##### Records provided #####

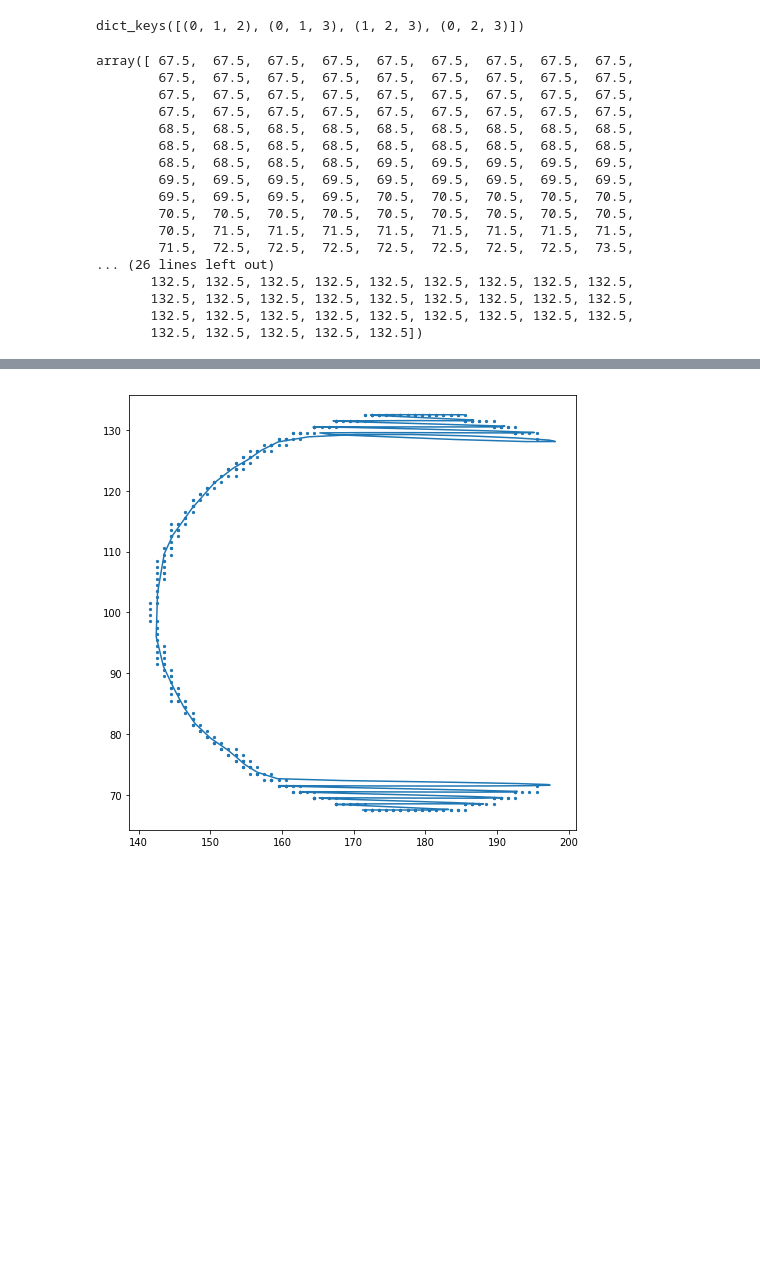
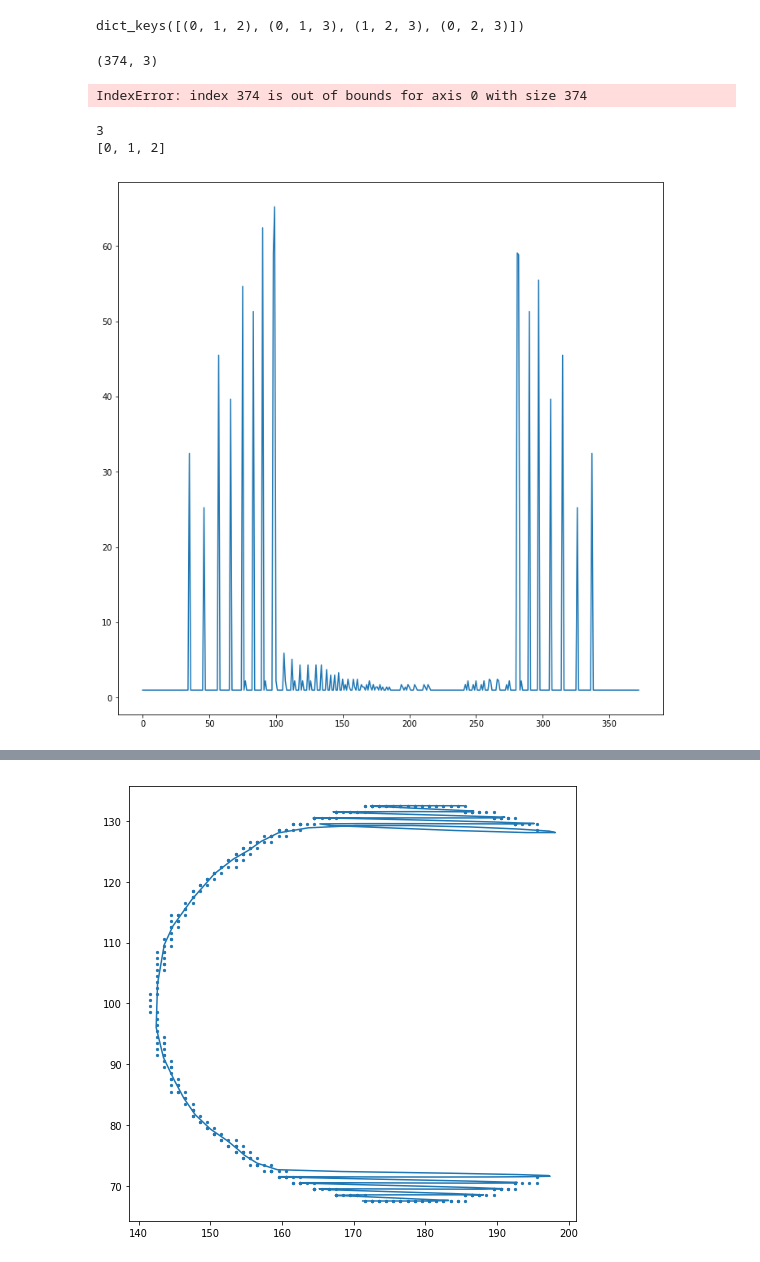
Before and after one commit to amarallab/pyCFI, a Jupyter notebook: notebooks/DEV_anglesJ.ipynb, the cells around one changed output, grey strips where cells are left out. Saved outputs shown, nothing was run; the diff lists cells and outputs as text; code cells hidden in the pictures; blank space fills up the shorter version.

```diff
--- a/notebooks/DEV_anglesJ.ipynb
+++ b/notebooks/DEV_anglesJ.ipynb
@@ -183,22 +183,27 @@ TJs.keys()
 # %% [output]
 dict_keys([(0, 1, 2), (0, 1, 3), (1, 2, 3), (0, 2, 3)])
 # %%
-TJs[(0, 1, 2)][:,0]
+TJs[(0, 1, 2)].shape
 # %% [output]
-array([ 67.5,  67.5,  67.5,  67.5,  67.5,  67.5,  67.5,  67.5,  67.5,
-        67.5,  67.5,  67.5,  67.5,  67.5,  67.5,  67.5,  67.5,  67.5,
-        67.5,  67.5,  67.5,  67.5,  67.5,  67.5,  67.5,  67.5,  67.5,
-        67.5,  67.5,  67.5,  67.5,  67.5,  67.5,  67.5,  67.5,  67.5,
-        68.5,  68.5,  68.5,  68.5,  68.5,  68.5,  68.5,  68.5,  68.5,
-        68.5,  68.5,  68.5,  68.5,  68.5,  68.5,  68.5,  68.5,  68.5,
-        68.5,  68.5,  68.5,  68.5,  69.5,  69.5,  69.5,  69.5,  69.5,
-        69.5,  69.5,  69.5,  69.5,  69.5,  69.5,  69.5,  69.5,  69.5,
-        69.5,  69.5,  69.5,  69.5,  70.5,  70.5,  70.5,  70.5,  70.5,
-        70.5,  70.5,  70.5,  70.5,  70.5,  70.5,  70.5,  70.5,  70.5,
-        70.5,  71.5,  71.5,  71.5,  71.5,  71.5,  71.5,  71.5,  71.5,
-        71.5,  72.5,  72.5,  72.5,  72.5,  72.5,  72.5,  72.5,  73.5,
-... (26 lines left out)
-       132.5, 132.5, 132.5, 132.5, 132.5, 132.5, 132.5, 132.5, 132.5,
-       132.5, 132.5, 132.5, 132.5, 132.5, 132.5, 132.5, 132.5, 132.5,
-       132.5, 132.5, 132.5, 132.5, 132.5, 132.5, 132.5, 132.5, 132.5,
-       132.5, 132.5, 132.5, 132.5, 132.5])
+(374, 3)
+# %%
+matrixTJ[374][2:]
+# %% [output]
+IndexError: index 374 is out of bounds for axis 0 with size 374
+# %%
+l = [1,2,3]
+print(len(l))
+print(list(range(3)))
+# %% [output]
+3
+[0, 1, 2]
+# %%
+chain_dists = []
+for pos in range(matrixTJ.shape[0]-1):
+    chain_dists.append(matrixTJ[pos,pos+1])
+# %%
+plt.figure(figsize=(12,12))
+plt.plot(chain_dists)
+plt.show()
+# %% [output]
+[figure, added]
```
Also changed, not shown: parts of 4 cells of this notebook.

#####

## Task
Go through the records above and copy every line holding the word "shown".

## Solution for this task
Before and after one commit to amarallab/pyCFI, a Jupyter notebook: notebooks/DEV_anglesJ.ipynb, the cells around one changed output, grey strips where cells are left out. Saved outputs shown, nothing was run; the diff lists cells and outputs as text; code cells hidden in the pictures; blank space fills up the shorter version.
Also changed, not shown: parts of 4 cells of this notebook.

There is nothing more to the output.